» **WORK INSTRUCTION**
Look through the data below and, wherever a line carries the word "index", please copy that line.

+===+

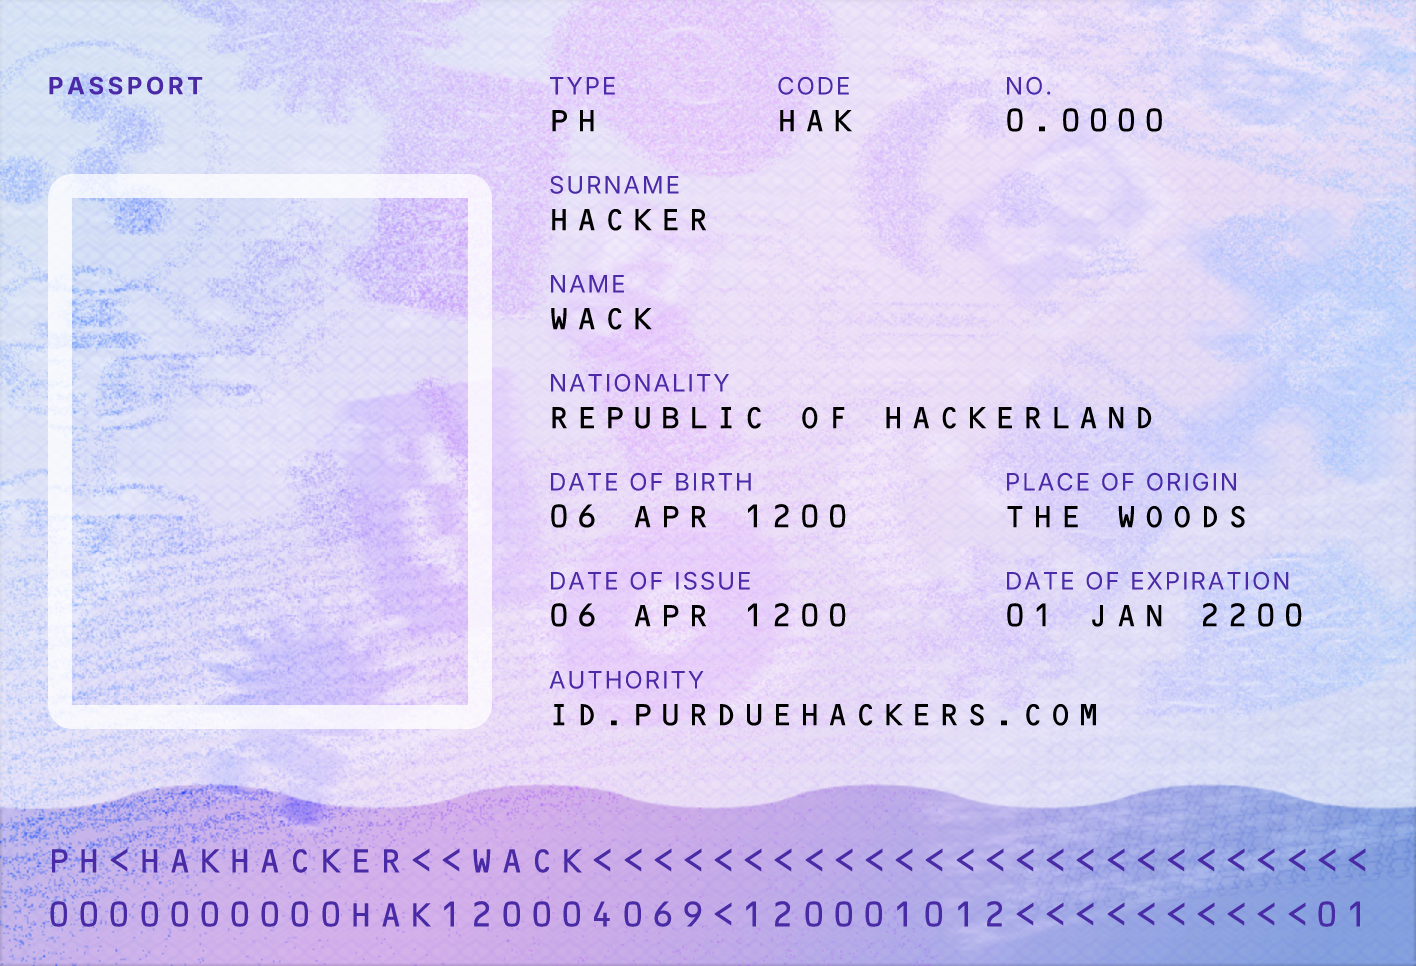
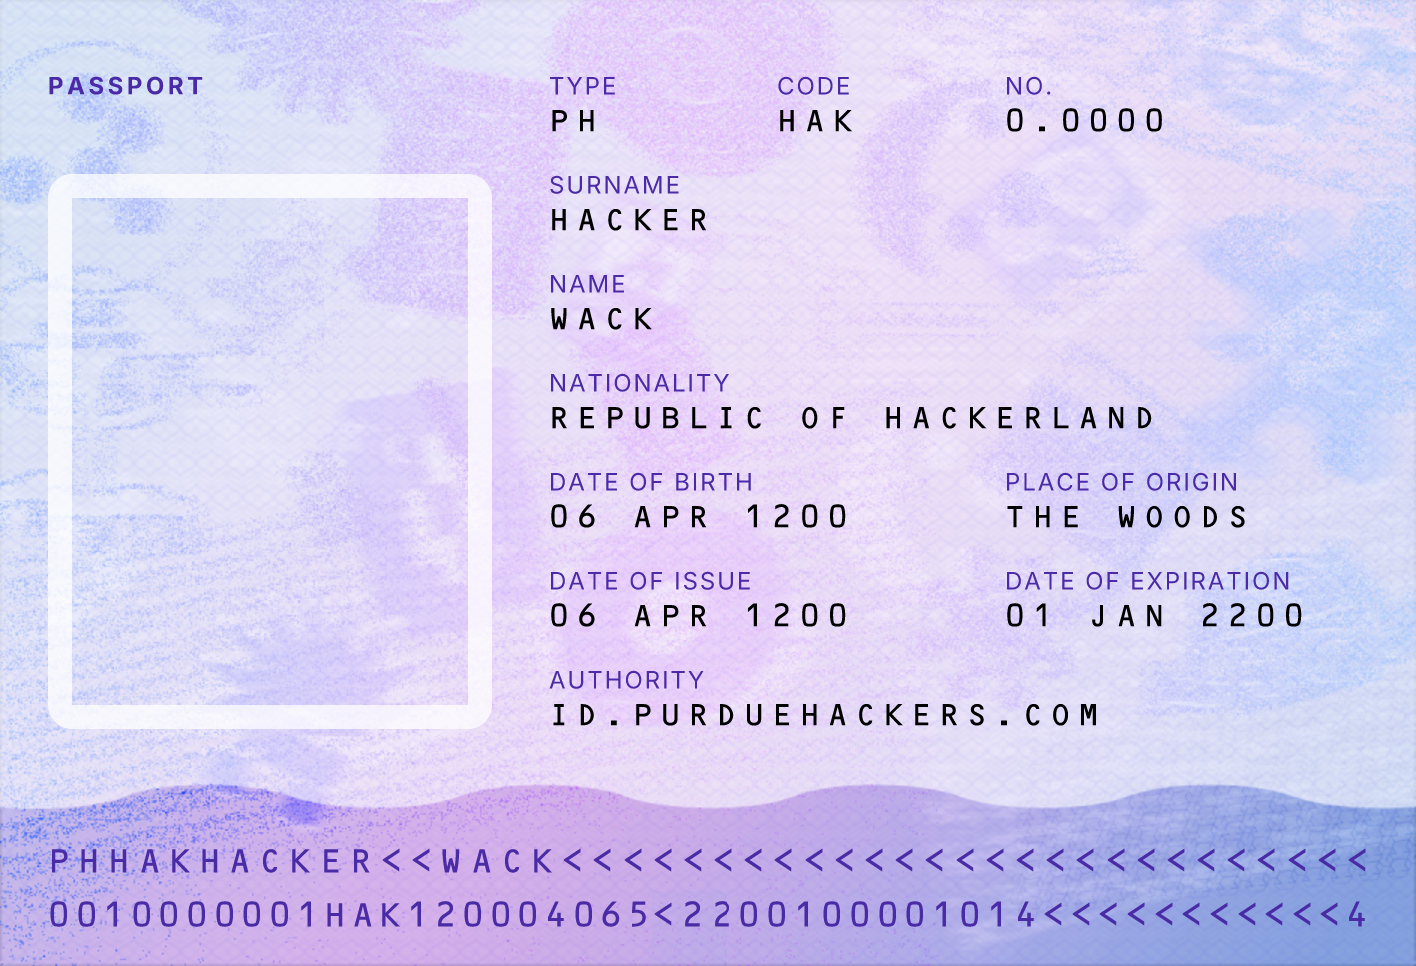
Change Machine Readable Passport lines to closer match ICAO 9303 specifications (#44)
* Correct Passport Type, Expiration Date

* MRP Overhaul First Pass

* Truncate Long Names

* Update default.png to match new MRP

* Remove .prettierrc (See #43)

* Fix/Revert index.tsx Formatting

Changed region(s): [[0.0621, 0.9317, 0.9633, 0.9627], [0.0621, 0.8696, 0.2797, 0.9006], [0.3107, 0.8696, 0.404, 0.9006]]

diff --git a/components/passport/index.tsx b/components/passport/index.tsx
@@ -58,37 +58,116 @@ export function Passport({
         />
       </div>
       <FooterSection
-        topLine={`PH<HAK${data.surname.replace(
-          " ",
-          ""
-        )}<<${data.firstName.replace(" ", "")}`.padEnd(44, "<")}
+        topLine={`PHHAK${formatName(data.surname)}<<${formatName(
+          data.firstName
+        )}`.padEnd(44, "<").substring(0,44)}
         bottomLine={`${String(CURRENT_PASSPORT_VERSION).padStart(
           3,
           "0"
-        )}${String(data.passportNumber).padStart(6, "0")}${
-          (CURRENT_PASSPORT_VERSION + data.passportNumber) % 10
-        }HAK${String(data.dateOfBirth.getUTCFullYear()).padStart(4, "0")}${String(
-          data.dateOfBirth.getUTCMonth() + 1
-        ).padStart(2, "0")}${String(data.dateOfBirth.getUTCDate()).padStart(
+        )}${String(data.passportNumber).padStart(6, "0")}${calculateChecksum(
+          String(CURRENT_PASSPORT_VERSION).padStart(3, "0") +
+            String(data.passportNumber).padStart(6, "0")
+        )}HAK${String(data.dateOfBirth.getUTCFullYear()).padStart(
+          4,
+          "0"
+        )}${String(data.dateOfBirth.getUTCMonth() + 1).padStart(
           2,
           "0"
-        )}${
-          (data.dateOfBirth.getUTCFullYear() +
-            data.dateOfBirth.getUTCMonth() +
-            data.dateOfBirth.getUTCDate()) %
-          10
-        }<${String(data.dateOfIssue.getUTCFullYear()).padStart(4, "0")}0101${
-          (data.dateOfIssue.getUTCFullYear() + 2) % 10
-        }<<<<<<<<<<0${
-          (CURRENT_PASSPORT_VERSION +
-            data.passportNumber +
-            (data.dateOfBirth.getUTCFullYear() +
-              data.dateOfBirth.getUTCMonth() +
-              data.dateOfBirth.getUTCDate()) +
-            (data.dateOfIssue.getUTCFullYear() + 2)) %
-          10
-        }`}
+        )}${String(data.dateOfBirth.getUTCDate()).padStart(
+          2,
+          "0"
+        )}${calculateChecksum(
+          String(data.dateOfBirth.getUTCFullYear()).padStart(4, "0") +
+            String(data.dateOfBirth.getUTCMonth() + 1).padStart(2, "0") +
+            String(data.dateOfBirth.getUTCDate()).padStart(2, "0")
+        )}<${String(data.dateOfIssue.getUTCFullYear() + 1000).padStart(
+          4,
+          "0"
+        )}0101${calculateChecksum(
+          String(data.dateOfIssue.getUTCFullYear() + 1000).padStart(4, "0") +
+            "0101"
+        )}<<<<<<<<<<<${calculateChecksum(
+          calculateChecksum(
+            String(CURRENT_PASSPORT_VERSION).padStart(3, "0") +
+              String(data.passportNumber).padStart(6, "0")
+          ) +
+            calculateChecksum(
+              String(CURRENT_PASSPORT_VERSION).padStart(3, "0") +
+                String(data.passportNumber).padStart(6, "0")
+            ) +
+            String(data.dateOfBirth.getUTCFullYear()).padStart(4, "0") +
+            String(data.dateOfBirth.getUTCMonth() + 1).padStart(2, "0") +
+            String(data.dateOfBirth.getUTCDate()).padStart(2, "0") +
+            calculateChecksum(
+              String(data.dateOfBirth.getUTCFullYear()).padStart(4, "0") +
+                String(data.dateOfBirth.getUTCMonth() + 1).padStart(2, "0") +
+                String(data.dateOfBirth.getUTCDate()).padStart(2, "0")
+            ) +
+            String(data.dateOfIssue.getUTCFullYear() + 1000).padStart(4, "0") +
+            "0101" +
+            calculateChecksum(
+              String(data.dateOfIssue.getUTCFullYear() + 1000).padStart(
+                4,
+                "0"
+              ) + "0101"
+            ) +
+            "<<<<<<<<<<<"
+        )}`}
       />
     </div>
   );
+}
+
+function formatName(nameString: string) {
+  return (
+    nameString
+      // Permit certain diacritics
+      .replace(/[\u00E5]/g, "AA")
+      .replace(/[\u00E4]/g, "AE")
+      .replace(/[\u00F0]/g, "DH")
+      .replace(/[\u0132-\u0133]/g, "IJ")
+      .replace(/[\u00F6]/g, "OE")
+      .replace(/[\u00FC]/g, "UE")
+      .replace(/[\u00F1]/g, "N")
+      .replace(/[\u00E6]/g, "AE")
+      .replace(/[\u0153]/g, "OE")
+      .replace(/[\u00DF]/g, "SS")
+      .replace(/[\u00FE]/g, "TH")
+      // Cleanly remove all other diacritics
+      .normalize("NFD")
+      .replace(/[\u0300-\u036f]/g, "")
+      // Spaces, Hyphens to Bracket
+      .replace(/- /g, "<")
+      // Remove other non-alphanumerics
+      .replace(/[^a-zA-Z0-9]/g, "")
+  );
+}
+
+function calculateChecksum(checkString: string) {
+  let checksum = 0;
+  let weight = 0;
+
+  for (let i = 0; i < checkString.length; i++) {
+    switch (i % 3) {
+      case 0:
+        weight = 7;
+        break;
+      case 1:
+        weight = 3;
+        break;
+      case 2:
+        weight = 1;
+        break;
+    }
+
+    if (checkString[i].match(/[A-Z]/i)) {
+      checksum += weight * (checkString.charCodeAt(i) - 55); // Sets A (ASCII 65) to be worth 10
+    } else if (checkString[i].match(/\d+/)) {
+      checksum += weight * parseInt(checkString[i]);
+    } else if (checkString[i].match(/</g)) {
+      checksum += weight * 0;
+    }
+  }
+
+  return (checksum % 10).toString();
 }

+===+

» **ANSWER TO THE EXERCISE**
* Fix/Revert index.tsx Formatting
diff --git a/components/passport/index.tsx b/components/passport/index.tsx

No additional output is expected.